South Korean cafes are adapting odd twists – such as a side of chinchilla, chow-chow, or flesh-eating fish – to set themselves apart.
Seoul, South Korea
In South Korea, cafe culture is all the rage. These days, virtually no city block in Seoul is without a coffee shop or two. Koreans, however, are known for putting their own odd twist on any outside custom they adopt. Here, bistros offer décor and amenities unlike anything found in Paris, Rome, or New York.
Take, for instance, the cafe/pet store Jurassic Park, in the Doonchondong neighborhood of Seoul. Customers relax with a cup of joe in a jungle setting dense with plants and furry critters for sale. Why not shop for your next chinchilla while sipping chai?

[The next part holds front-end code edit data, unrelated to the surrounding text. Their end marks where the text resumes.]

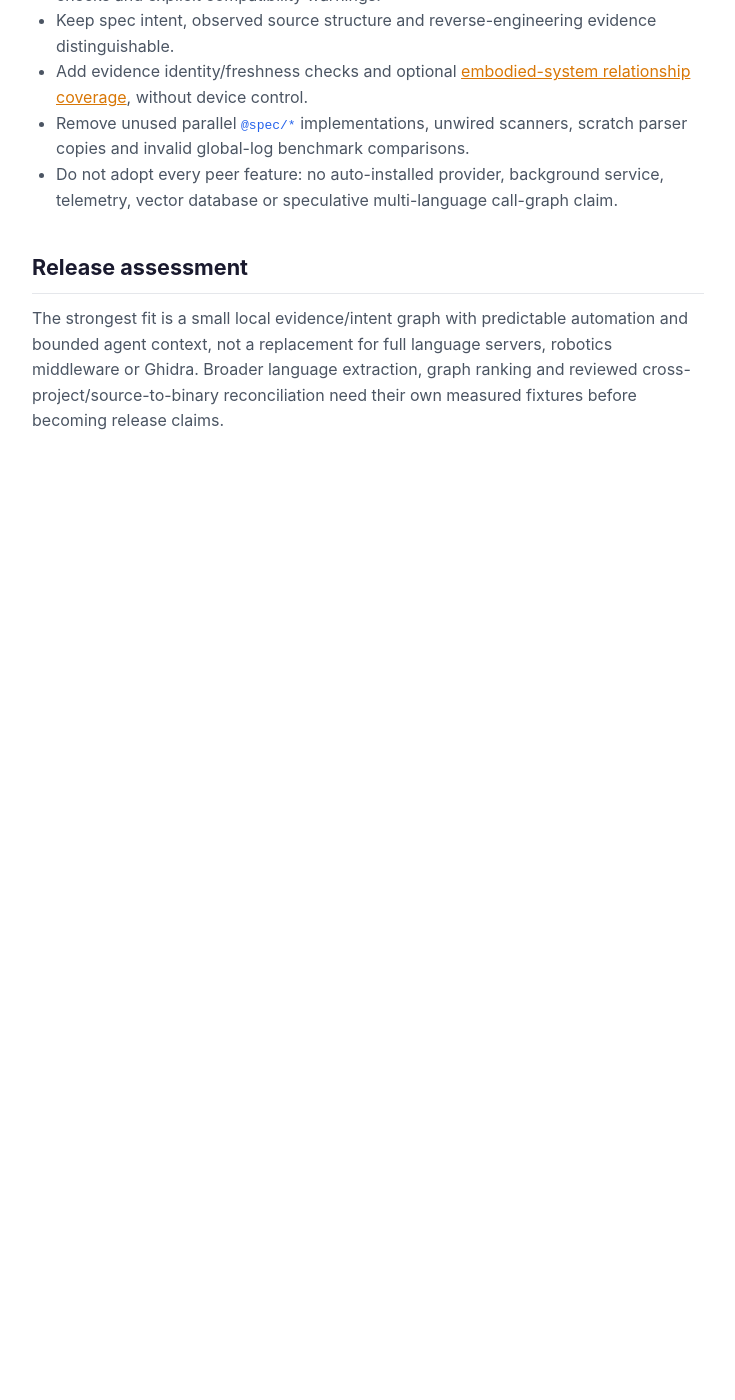
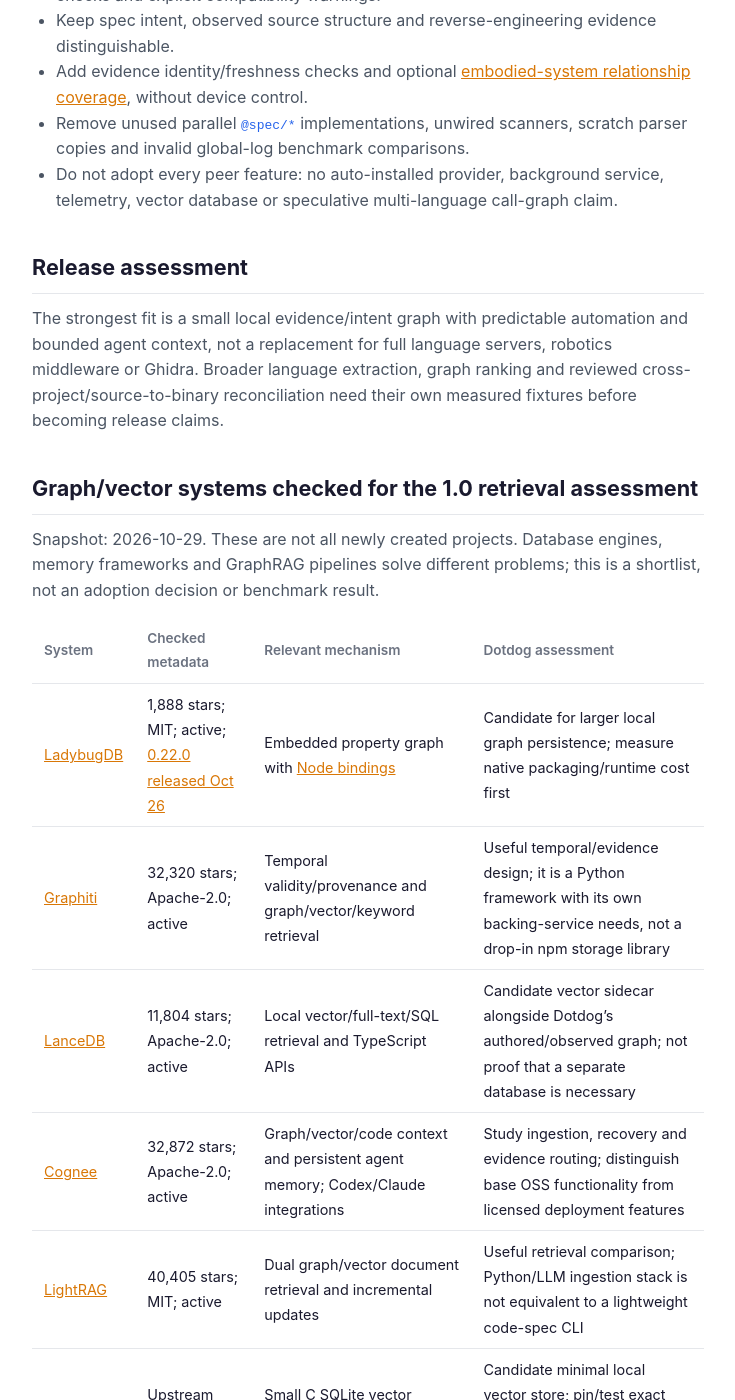
Before and after one commit to specdog/dotdog, a Jekyll site: the page built from docs/graph-peer-research.md, in a window 1280 px wide and 1400 px high, scrolled down 1438 px. Shown: the whole window, without its empty margins (272-1007 px from the left). Built offline with Jekyll 4.4.1, drawn with Linux system fonts in a browser that asks for light colours; before the commit the page ends 1912 px from its top, so only the background shows below that; some of the changed text lies outside the part shown.

```diff
--- a/docs/graph-peer-research.md
+++ b/docs/graph-peer-research.md
@@ -33,3 +33,22 @@
 ## Release assessment
 
 The strongest fit is a small local evidence/intent graph with predictable automation and bounded agent context, not a replacement for full language servers, robotics middleware or Ghidra. Broader language extraction, graph ranking and reviewed cross-project/source-to-binary reconciliation need their own measured fixtures before becoming release claims.
+
+## Graph/vector systems checked for the 1.0 retrieval assessment
+
+Snapshot: 2026-10-29. These are not all newly created projects. Database engines, memory frameworks and GraphRAG pipelines solve different problems; this is a shortlist, not an adoption decision or benchmark result.
+
+| System | Checked metadata | Relevant mechanism | Dotdog assessment |
+| --- | --- | --- | --- |
+| [LadybugDB](https://github.com/LadybugDB/ladybug) | 1,888 stars; MIT; active; [0.22.0 released Oct 26](https://blog.ladybugdb.com/post/ladybug-0-22-0-release/) | Embedded property graph with [Node bindings](https://docs.ladybugdb.com/installation/) | Candidate for larger local graph persistence; measure native packaging/runtime cost first |
+| [Graphiti](https://github.com/getzep/graphiti) | 32,320 stars; Apache-2.0; active | Temporal validity/provenance and graph/vector/keyword retrieval | Useful temporal/evidence design; it is a Python framework with its own backing-service needs, not a drop-in npm storage library |
+| [LanceDB](https://github.com/lancedb/lancedb) | 11,804 stars; Apache-2.0; active | Local vector/full-text/SQL retrieval and TypeScript APIs | Candidate vector sidecar alongside Dotdog's authored/observed graph; not proof that a separate database is necessary |
+| [Cognee](https://github.com/topoteretes/cognee) | 32,872 stars; Apache-2.0; active | Graph/vector/code context and persistent agent memory; Codex/Claude integrations | Study ingestion, recovery and evidence routing; distinguish base OSS functionality from licensed deployment features |
+| [LightRAG](https://github.com/HKUDS/LightRAG) | 40,405 stars; MIT; active | Dual graph/vector document retrieval and incremental updates | Useful retrieval comparison; Python/LLM ingestion stack is not equivalent to a lightweight code-spec CLI |
+| [sqlite-vec](https://github.com/asg017/sqlite-vec) | Upstream explicitly pre-1.0 | Small C SQLite vector extension; successor to sqlite-vss | Candidate minimal local vector store; pin/test exact extension and ABI, and do not assume alpha ANN behavior is stable |
+
+[Kuzu's repository](https://github.com/kuzudb/kuzu) is archived (API confirmed; last push 2025-10-10). Graphiti also documents its Kuzu backend as deprecated. Do not add Kuzu as a new Dotdog dependency. Existing supported data should be migrated or exported, not silently discarded.
+
+Proposed evaluation: compare current lexical retrieval with semantic candidates plus bounded graph expansion on the same labeled repository tasks. Record relevance, latency, peak memory, index size, deletion/staleness handling, package/platform cost and offline behavior. Embedding metadata must identify model, dimensions and input digest; changed models invalidate their indexes. Remote embeddings require explicit configuration and must respect exclusions. Similarity must never manufacture an authored relationship, verified fact or physical authority.
+
+No listed engine/framework has been installed or benchmarked in Dotdog by this research pass. Native dependencies, model downloads, telemetry, licensing and secret-handling behavior need verification before adoption.
--- a/packages/dotdog/src/serve.ts
+++ b/packages/dotdog/src/serve.ts
@@ -46,8 +46,8 @@
   let invalidProjects: Record<string, string> = Object.create(null);
   function load() {
     const candidates = new Map<string, string>();
-    const compiled = join(root, '.doghouse/compiled/repo.dag');
-    if (existsSync(compiled)) candidates.set(resolveUserPath(compiled, root), 'repo');
+    const compiled = resolveUserPath(join(root, '.doghouse/compiled/repo.dag'), root);
+    if (existsSync(compiled)) candidates.set(compiled, 'repo');
     for (const directory of [join(root, 'projects'), join(root, 'specs'), join(root, '.doghouse/imported'), root]) {
       if (!existsSync(directory)) continue;
       resolveUserPath(directory, root);
```
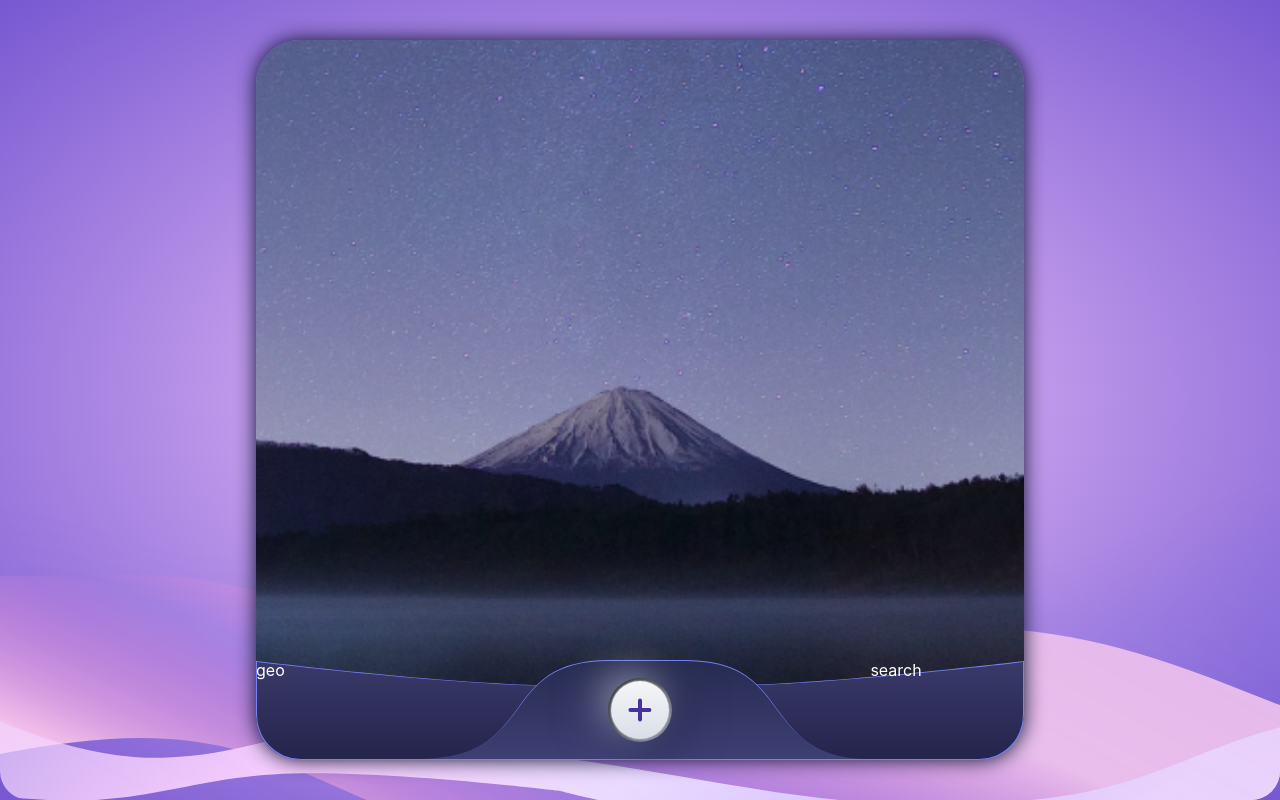
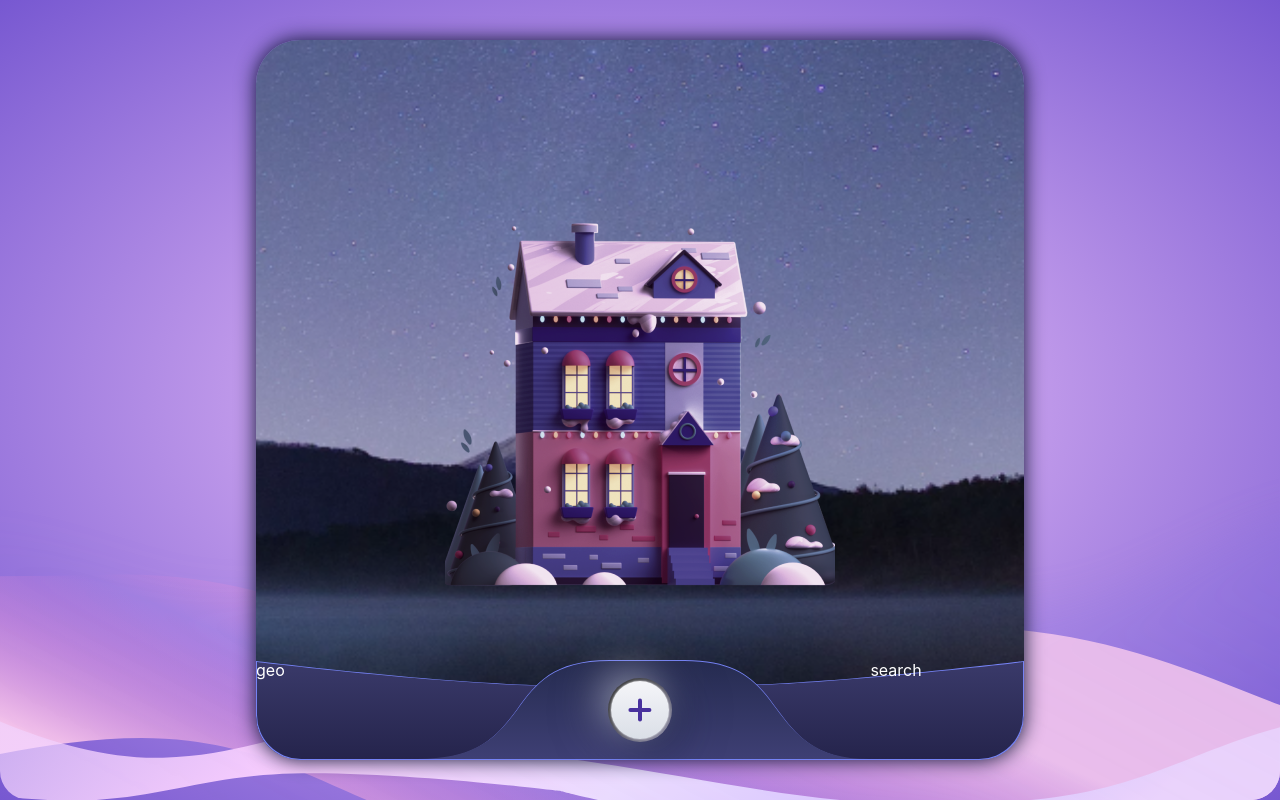
Before and after one commit to polPintero/pandateam_weather_forecast, a Vue app: page / in a window 1280 px wide. Built offline with nearby package versions, Linux system fonts and the light colour scheme.

Commit message:
added house bg

```diff
--- a/src/views/HomeView.vue
+++ b/src/views/HomeView.vue
@@ -22,10 +22,10 @@ export default {
   display: flex;
   flex-direction: column;
   border-radius: 44px;
-  background-image: url('../assets/bg_main.png');
+  background-image: url('../assets/bg_house.png'), url('../assets/bg_main.png');
   background-repeat: no-repeat;
-  background-size: cover;
-  background-position: bottom;
+  background-size: auto, cover;
+  background-position: center, bottom;
   box-shadow: 0px 0px 20px 0px #0d1431;
   overflow: hidden;
 
```
Also changed, not shown: src/assets/bg_house.png (added).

Then there’s the cleverly named BAU House in Seoul’s hip Hongdae district, where thirsty patrons with commitment issues can snuggle with a chow for an hour, but forgo pooper-scoopers, vets, and other endless duties of full-time dog owners.
A favorite of Koreans and expatriates alike are the so-called Dr. Fish Cafes found throughout town, where patrons can pamper themselves with pedicures while swilling a freshly brewed mug and munching on a plate of free cookies.
The pedicurists? Tanks of small fish that nibble at your feet, aptly removing calluses and dead skin cells in a ticklish flurry.